* **DATA LISTING**
-------------------------
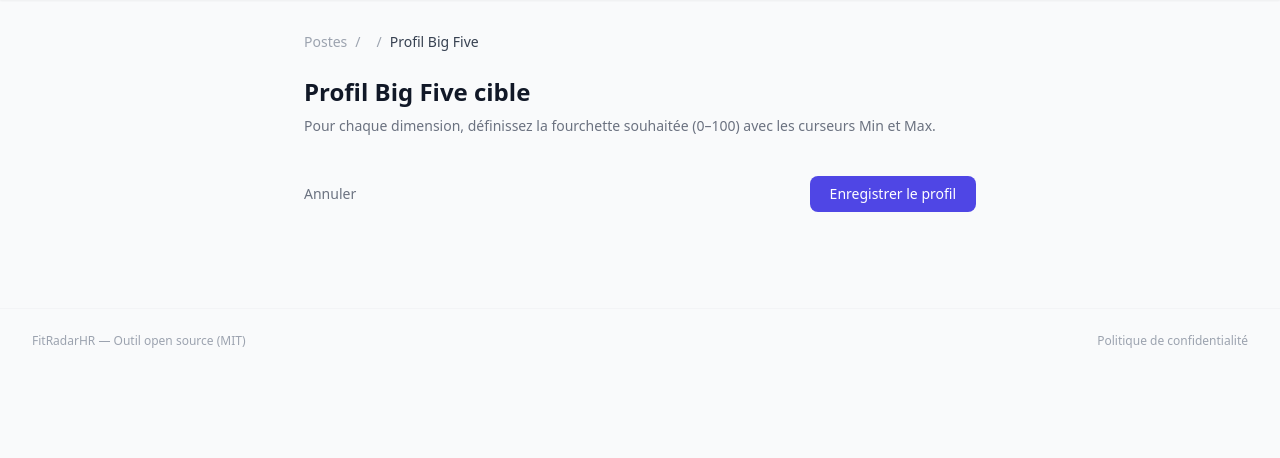
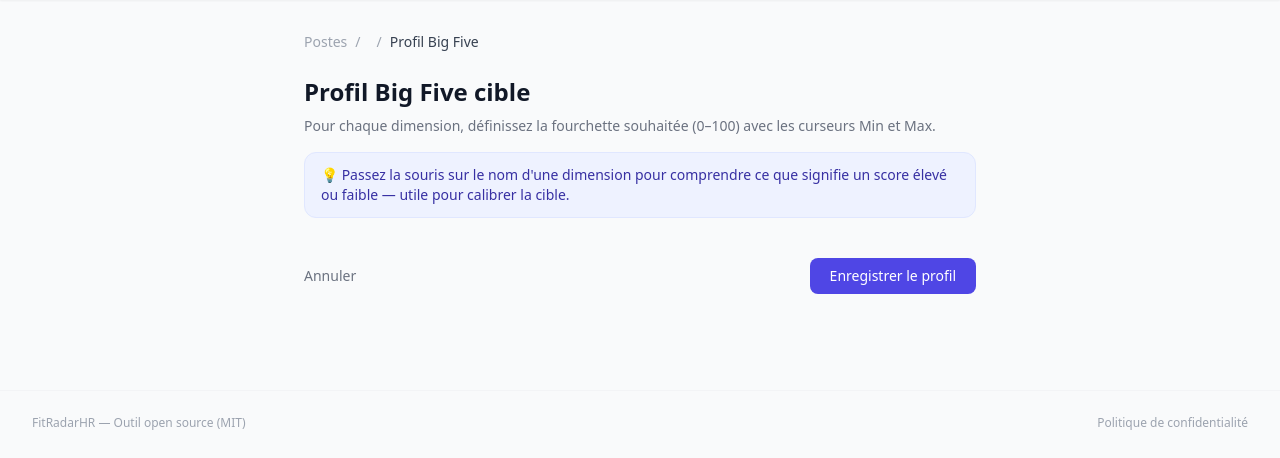
Before and after one commit to adams43360/FitRadarHR, a Django app: template templates/positions/profile_edit.html in a window 1280 px wide. Shown: the part 65-523 px from the top of the page. Run offline with Django 5.2, Linux system fonts and the light colour scheme; the template is opened without the code that fills it, so the values that code supplies are empty; the visitor is signed in with stand-in values (Sample User, id 1); parts of the project's set-up code (start-up, migrations or seed data) failed here and were passed over; some libraries are stand-ins or nearby versions.

Commit message:
feat: infobulles OCEAN sur la page de définition du profil cible (E2)
- apps/positions/views.py : import DIMENSION_TOOLTIPS, ajout du champ
  tooltip (FR/EN) dans chaque dimension passée au template
- templates/positions/profile_edit.html : partial ocean_dim_label sur
  le label de chaque dimension + callout d'aide global en haut du formulaire
- docs/user/positions/profile.md : mention des infobulles

```diff
--- a/apps/positions/views.py
+++ b/apps/positions/views.py
@@ -120,6 +120,9 @@ def position_profile_edit(request, pk):
     else:
         form = PositionProfileForm(instance=profile)
 
+    from apps.reports.insights import DIMENSION_TOOLTIPS
+    lang = getattr(request, "LANGUAGE_CODE", "fr")[:2]
+
     # Prépare les dimensions avec leurs champs de formulaire associés
     dimensions = []
     for key, meta in DIMENSION_LABELS.items():
@@ -127,6 +130,7 @@ def position_profile_edit(request, pk):
             "key": key,
             "label": meta["label"],
             "help": meta["help"],
+            "tooltip": DIMENSION_TOOLTIPS.get(key, {}).get(lang, ""),
             "field_min": form[f"{key}_min"],
             "field_max": form[f"{key}_max"],
             "val_min": form[f"{key}_min"].value() or 0,
--- a/templates/positions/profile_edit.html
+++ b/templates/positions/profile_edit.html
@@ -15,9 +15,12 @@
   </div>
 
   <h1 class="text-2xl font-bold text-gray-900 mb-2">{% trans "Profil Big Five cible" %}</h1>
-  <p class="text-sm text-gray-500 mb-8">
+  <p class="text-sm text-gray-500 mb-4">
     {% trans "Pour chaque dimension, définissez la fourchette souhaitée (0–100) avec les curseurs Min et Max." %}
   </p>
+  <div class="mb-8 rounded-xl bg-indigo-50 border border-indigo-100 px-4 py-3 text-sm text-indigo-800">
+    💡 {% trans "Passez la souris sur le nom d'une dimension pour comprendre ce que signifie un score élevé ou faible — utile pour calibrer la cible." %}
+  </div>
 
   <form method="post" class="space-y-4">
     {% csrf_token %}
@@ -28,7 +31,9 @@
 
       <div class="flex items-start justify-between mb-3">
         <div>
-          <h3 class="text-sm font-semibold text-gray-800">{{ dim.label }}</h3>
+          <h3 class="text-sm font-semibold text-gray-800">
+            {% include "partials/ocean_dim_label.html" with label=dim.label tooltip=dim.tooltip %}
+          </h3>
           <p class="text-xs text-gray-400 mt-0.5">{{ dim.help }}</p>
         </div>
         <span class="text-sm font-bold text-indigo-600 ml-4 shrink-0 tabular-nums">
```
Also changed, not shown: docs/user/positions/profile.md (+4 -0 lines).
-------------------------
* **INSTRUCTIONS TO FOLLOW**
A verbatim rendering of the listing above is required, without any of its pictures.

* **ANSWER AREA**
Before and after one commit to adams43360/FitRadarHR, a Django app: template templates/positions/profile_edit.html in a window 1280 px wide. Shown: the part 65-523 px from the top of the page. Run offline with Django 5.2, Linux system fonts and the light colour scheme; the template is opened without the code that fills it, so the values that code supplies are empty; the visitor is signed in with stand-in values (Sample User, id 1); parts of the project's set-up code (start-up, migrations or seed data) failed here and were passed over; some libraries are stand-ins or nearby versions.

Commit message:
feat: infobulles OCEAN sur la page de définition du profil cible (E2)
- apps/positions/views.py : import DIMENSION_TOOLTIPS, ajout du champ
  tooltip (FR/EN) dans chaque dimension passée au template
- templates/positions/profile_edit.html : partial ocean_dim_label sur
  le label de chaque dimension + callout d'aide global en haut du formulaire
- docs/user/positions/profile.md : mention des infobulles

```diff
--- a/apps/positions/views.py
+++ b/apps/positions/views.py
@@ -120,6 +120,9 @@ def position_profile_edit(request, pk):
     else:
         form = PositionProfileForm(instance=profile)
 
+    from apps.reports.insights import DIMENSION_TOOLTIPS
+    lang = getattr(request, "LANGUAGE_CODE", "fr")[:2]
+
     # Prépare les dimensions avec leurs champs de formulaire associés
     dimensions = []
     for key, meta in DIMENSION_LABELS.items():
@@ -127,6 +130,7 @@ def position_profile_edit(request, pk):
             "key": key,
             "label": meta["label"],
             "help": meta["help"],
+            "tooltip": DIMENSION_TOOLTIPS.get(key, {}).get(lang, ""),
             "field_min": form[f"{key}_min"],
             "field_max": form[f"{key}_max"],
             "val_min": form[f"{key}_min"].value() or 0,
--- a/templates/positions/profile_edit.html
+++ b/templates/positions/profile_edit.html
@@ -15,9 +15,12 @@
   </div>
 
   <h1 class="text-2xl font-bold text-gray-900 mb-2">{% trans "Profil Big Five cible" %}</h1>
-  <p class="text-sm text-gray-500 mb-8">
+  <p class="text-sm text-gray-500 mb-4">
     {% trans "Pour chaque dimension, définissez la fourchette souhaitée (0–100) avec les curseurs Min et Max." %}
   </p>
+  <div class="mb-8 rounded-xl bg-indigo-50 border border-indigo-100 px-4 py-3 text-sm text-indigo-800">
+    💡 {% trans "Passez la souris sur le nom d'une dimension pour comprendre ce que signifie un score élevé ou faible — utile pour calibrer la cible." %}
+  </div>
 
   <form method="post" class="space-y-4">
     {% csrf_token %}
@@ -28,7 +31,9 @@
 
       <div class="flex items-start justify-between mb-3">
         <div>
-          <h3 class="text-sm font-semibold text-gray-800">{{ dim.label }}</h3>
+          <h3 class="text-sm font-semibold text-gray-800">
+            {% include "partials/ocean_dim_label.html" with label=dim.label tooltip=dim.tooltip %}
+          </h3>
           <p class="text-xs text-gray-400 mt-0.5">{{ dim.help }}</p>
         </div>
         <span class="text-sm font-bold text-indigo-600 ml-4 shrink-0 tabular-nums">
```
Also changed, not shown: docs/user/positions/profile.md (+4 -0 lines).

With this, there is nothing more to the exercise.